Things to look for in your dog’s body language—running over to you, putting himself/herself between you and another person, nudging, growling, snapping at another person/dog/child. More severe issues include attacking over a toy, food, water or other resource. The human always controls ALL resources and always corrects the dog for naughty thoughts (any of the above mentioned behaviors warrant a correction). There is a lot of misinformation on the internet that says if you correct a dog when he/she growls, the dog will immediately bite. This is wrong information and it gets a lot of people stuck. By not correcting a growl, you are allowing the behavior to become ingrained in the dog.
Sometimes guarding behavior will go away with training, but other times it’s a management issue for the life of the dog. It depends on how long the behavior has been going on and the age of the dog, how structured the dog’s life is (no resources available unless you provide them), and also how disciplined you are with your dog.
Just remember for some dogs, the behavior is dangerous and warrants a permission-based lifestyle. That means you control everything all the time. No toys or food should be left out, and if affection is the problem, only you can dole that out. If affection is an issue, you have created the problem, so take ownership. Then you have to curb the love and give it in more constructive ways, like in the form of structured play, walks, hikes, and place time.
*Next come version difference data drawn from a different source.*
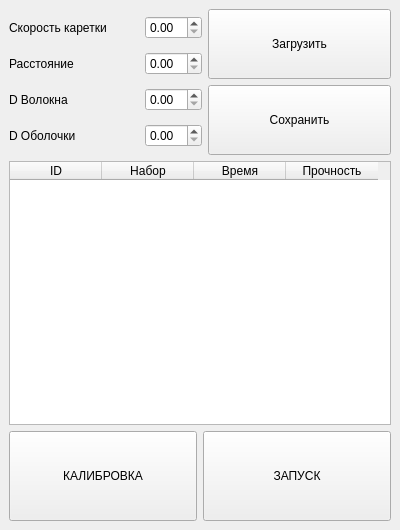
This is utilities/UI/_ui/main.ui in eteriall/MoonLight as Qt 5 draws it before an edit. The edited form follows.
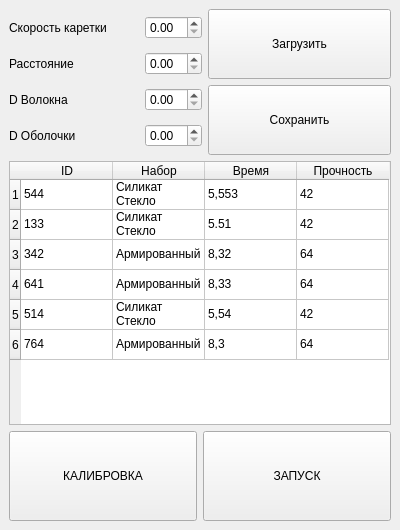
This is the edited form.

```diff
--- a/utilities/UI/_ui/main.ui
+++ b/utilities/UI/_ui/main.ui
@@ -167,6 +167,36 @@
         <attribute name="verticalHeaderMinimumSectionSize">
          <number>30</number>
         </attribute>
+        <row>
+         <property name="text">
+          <string>1</string>
+         </property>
+        </row>
+        <row>
+         <property name="text">
+          <string>2</string>
+         </property>
+        </row>
+        <row>
+         <property name="text">
+          <string>3</string>
+         </property>
+        </row>
+        <row>
+         <property name="text">
+          <string>4</string>
+         </property>
+        </row>
+        <row>
+         <property name="text">
+          <string>5</string>
+         </property>
+        </row>
+        <row>
+         <property name="text">
+          <string>6</string>
+         </property>
+        </row>
         <column>
          <property name="text">
           <string>ID</string>
@@ -187,6 +217,126 @@
           <string>Прочность</string>
          </property>
         </column>
+        <item row="0" column="0">
+         <property name="text">
+          <string>544</string>
+         </property>
+        </item>
+        <item row="0" column="1">
+         <property name="text">
+          <string>Силикат Стекло</string>
+         </property>
+        </item>
+        <item row="0" column="2">
+         <property name="text">
+          <string>5,553</string>
+         </property>
+        </item>
+        <item row="0" column="3">
+         <property name="text">
+          <string>42</string>
+         </property>
+        </item>
+        <item row="1" column="0">
+         <property name="text">
+          <string>133</string>
+         </property>
+        </item>
+        <item row="1" column="1">
+         <property name="text">
+          <string>Силикат Стекло</string>
+         </property>
+        </item>
+        <item row="1" column="2">
+         <property name="text">
+          <string>5.51</string>
+         </property>
+        </item>
+        <item row="1" column="3">
+         <property name="text">
+          <string>42</string>
+         </property>
+        </item>
+        <item row="2" column="0">
+         <property name="text">
+          <string>342</string>
+         </property>
+        </item>
+        <item row="2" column="1">
+         <property name="text">
+          <string>Армированный</string>
+         </property>
+        </item>
+        <item row="2" column="2">
+         <property name="text">
+          <string>8,32</string>
+         </property>
+        </item>
+        <item row="2" column="3">
+         <property name="text">
+          <string>64</string>
+         </property>
+        </item>
+        <item row="3" column="0">
+         <property name="text">
+          <string>641</string>
+         </property>
+        </item>
+        <item row="3" column="1">
+         <property name="text">
+          <string>Армированный</string>
+         </property>
+        </item>
+        <item row="3" column="2">
+         <property name="text">
+          <string>8,33</string>
+         </property>
+        </item>
+        <item row="3" column="3">
+         <property name="text">
+          <string>64</string>
+         </property>
+        </item>
+        <item row="4" column="0">
+         <property name="text">
+          <string>514</string>
+         </property>
+        </item>
+        <item row="4" column="1">
+         <property name="text">
+          <string>Силикат Стекло</string>
+         </property>
+        </item>
+        <item row="4" column="2">
+         <property name="text">
+          <string>5,54</string>
+         </property>
+        </item>
+        <item row="4" column="3">
+         <property name="text">
+          <string>42</string>
+         </property>
+        </item>
+        <item row="5" column="0">
+         <property name="text">
+          <string>764</string>
+         </property>
+        </item>
+        <item row="5" column="1">
+         <property name="text">
+          <string>Армированный</string>
+         </property>
+        </item>
+        <item row="5" column="2">
+         <property name="text">
+          <string>8,3</string>
+         </property>
+        </item>
+        <item row="5" column="3">
+         <property name="text">
+          <string>64</string>
+         </property>
+        </item>
        </widget>
       </item>
       <item>
```
Left out of the diff: 8 changed lines with no effect on the pictures.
These are all healthy ways to replace affection.
One final caveat: some dogs are a serious danger over resources and have attacked their owners and put them in the hospital. These dogs are like recovering addicts and should never be allowed to have resources that trigger them. And if you do own a dog like this, you have some serious thinking to do on whether your dog should remain in your home, or possibly put down.